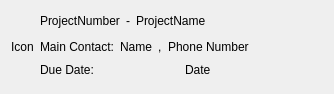
Before: the Qt Designer form Custom_List_GUI.ui in simplesports/ProjectManager, drawn with Qt 5.
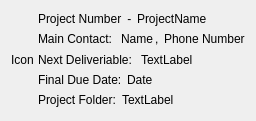
After: the same form once the commit is applied.

```diff
--- a/Custom_List_GUI.ui
+++ b/Custom_List_GUI.ui
@@ -6,65 +6,79 @@
    <rect>
     <x>0</x>
     <y>0</y>
-    <width>334</width>
-    <height>92</height>
+    <width>248</width>
+    <height>121</height>
    </rect>
   </property>
   <property name="windowTitle">
    <string>Form</string>
   </property>
   <layout class="QGridLayout" name="gridLayout">
-   <item row="0" column="0" rowspan="4">
-    <widget class="QLabel" name="label_Icon">
-     <property name="text">
-      <string>Icon</string>
+   <property name="topMargin">
+    <number>9</number>
+   </property>
+   <property name="horizontalSpacing">
+    <number>4</number>
+   </property>
+   <property name="verticalSpacing">
+    <number>0</number>
+   </property>
+   <item row="4" column="2">
+    <layout class="QHBoxLayout" name="horizontalLayout_5">
+     <property name="spacing">
+      <number>2</number>
      </property>
-    </widget>
+     <item>
+      <widget class="QLabel" name="text_Project_Folder">
+       <property name="text">
+        <string>Project Folder: </string>
+       </property>
+      </widget>
+     </item>
+     <item>
+      <widget class="QLabel" name="text_ProjectFolder_CHANGE">
+       <property name="text">
+        <string>TextLabel</string>
+       </property>
+      </widget>
+     </item>
+     <item>
+      <spacer name="horizontalSpacer_5">
+       <property name="orientation">
+        <enum>Qt::Horizontal</enum>
+       </property>
+       <property name="sizeHint" stdset="0">
+        <size>
+         <width>40</width>
+         <height>20</height>
+        </size>
+       </property>
+      </spacer>
+     </item>
+    </layout>
    </item>
    <item row="0" column="1">
-    <layout class="QHBoxLayout" name="horizontalLayout_3">
-     <item>
-      <widget class="QLabel" name="text_ProjectNumber_CHANGE">
-       <property name="text">
-        <string>ProjectNumber</string>
-       </property>
-      </widget>
-     </item>
-     <item>
-      <widget class="QLabel" name="text_dash">
-       <property name="text">
-        <string>-</string>
-       </property>
-      </widget>
-     </item>
-     <item>
-      <widget class="QLabel" name="text_Project_Name_Change">
-       <property name="text">
-        <string>ProjectName</string>
-       </property>
-      </widget>
-     </item>
-     <item>
-      <spacer name="horizontalSpacer_2">
-       <property name="orientation">
-        <enum>Qt::Horizontal</enum>
-       </property>
-       <property name="sizeHint" stdset="0">
-        <size>
-         <width>40</width>
-         <height>20</height>
-        </size>
-       </property>
-      </spacer>
-     </item>
-    </layout>
+    <spacer name="horizontalSpacer_4">
+     <property name="orientation">
+      <enum>Qt::Horizontal</enum>
+     </property>
+     <property name="sizeHint" stdset="0">
+      <size>
+       <width>40</width>
+       <height>20</height>
+      </size>
+     </property>
+    </spacer>
    </item>
-   <item row="1" column="1">
+   <item row="1" column="2">
     <layout class="QHBoxLayout" name="horizontalLayout">
+     <property name="spacing">
+      <number>2</number>
+     </property>
      <item>
       <widget class="QLabel" name="text_Main_Contact">
        <property name="text">
-        <string>Main Contact:</string>
+        <string>Main Contact:  </string>
        </property>
       </widget>
      </item>
@@ -78,7 +92,7 @@
      <item>
       <widget class="QLabel" name="label_7">
        <property name="text">
-        <string>,</string>
+        <string>, </string>
        </property>
       </widget>
      </item>
@@ -104,12 +118,22 @@
      </item>
     </layout>
    </item>
-   <item row="2" column="1">
+   <item row="0" column="0" rowspan="5">
+    <widget class="QLabel" name="label_Icon">
+     <property name="text">
+      <string>Icon</string>
+     </property>
+    </widget>
+   </item>
+   <item row="3" column="2">
     <layout class="QHBoxLayout" name="horizontalLayout_2">
+     <property name="spacing">
+      <number>2</number>
+     </property>
      <item>
       <widget class="QLabel" name="text_Due_Date">
        <property name="text">
-        <string>Due Date:</string>
+        <string>Final Due Date: </string>
        </property>
       </widget>
      </item>
@@ -119,6 +143,94 @@
         <string>Date</string>
        </property>
       </widget>
+     </item>
+     <item>
+      <spacer name="horizontalSpacer_3">
+       <property name="orientation">
+        <enum>Qt::Horizontal</enum>
+       </property>
+       <property name="sizeHint" stdset="0">
+        <size>
+         <width>40</width>
+         <height>20</height>
+        </size>
+       </property>
+      </spacer>
+     </item>
+    </layout>
+   </item>
+   <item row="0" column="2">
+    <layout class="QHBoxLayout" name="horizontalLayout_3">
+     <property name="spacing">
+      <number>2</number>
+     </property>
+     <item>
+      <widget class="QLabel" name="text_ProjectNumber_CHANGE">
+       <property name="text">
+        <string>Project Number</string>
+       </property>
+      </widget>
+     </item>
+     <item>
+      <widget class="QLabel" name="text_dash">
+       <property name="text">
+        <string> - </string>
+       </property>
+      </widget>
+     </item>
+     <item>
+      <widget class="QLabel" name="text_Project_Name_Change">
+       <property name="text">
+        <string>ProjectName</string>
+       </property>
+      </widget>
+     </item>
+     <item>
+      <spacer name="horizontalSpacer_2">
+       <property name="orientation">
+        <enum>Qt::Horizontal</enum>
+       </property>
+       <property name="sizeHint" stdset="0">
+        <size>
+         <width>40</width>
+         <height>20</height>
+        </size>
+       </property>
+      </spacer>
+     </item>
+    </layout>
+   </item>
+   <item row="2" column="2">
+    <layout class="QHBoxLayout" name="horizontalLayout_6">
+     <property name="spacing">
+      <number>2</number>
+     </property>
+     <item>
+      <widget class="QLabel" name="text_nextDeliverible">
+       <property name="text">
+        <string>Next Deliveriable:  </string>
+       </property>
+      </widget>
+     </item>
+     <item>
+      <widget class="QLabel" name="text_NextDeliverible_CHANGE">
+       <property name="text">
+        <string>TextLabel</string>
+       </property>
+      </widget>
+     </item>
+     <item>
+      <spacer name="horizontalSpacer_6">
+       <property name="orientation">
+        <enum>Qt::Horizontal</enum>
+       </property>
+       <property name="sizeHint" stdset="0">
+        <size>
+         <width>40</width>
+         <height>20</height>
+        </size>
+       </property>
+      </spacer>
      </item>
     </layout>
    </item>
```
Left out of the diff: 4 changed lines with no effect on the pictures.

• **Problem to work on**: Bring together all lines from the listing that contain the word "with".

• **Task answer**:
Before: the Qt Designer form Custom_List_GUI.ui in simplesports/ProjectManager, drawn with Qt 5.
Left out of the diff: 4 changed lines with no effect on the pictures.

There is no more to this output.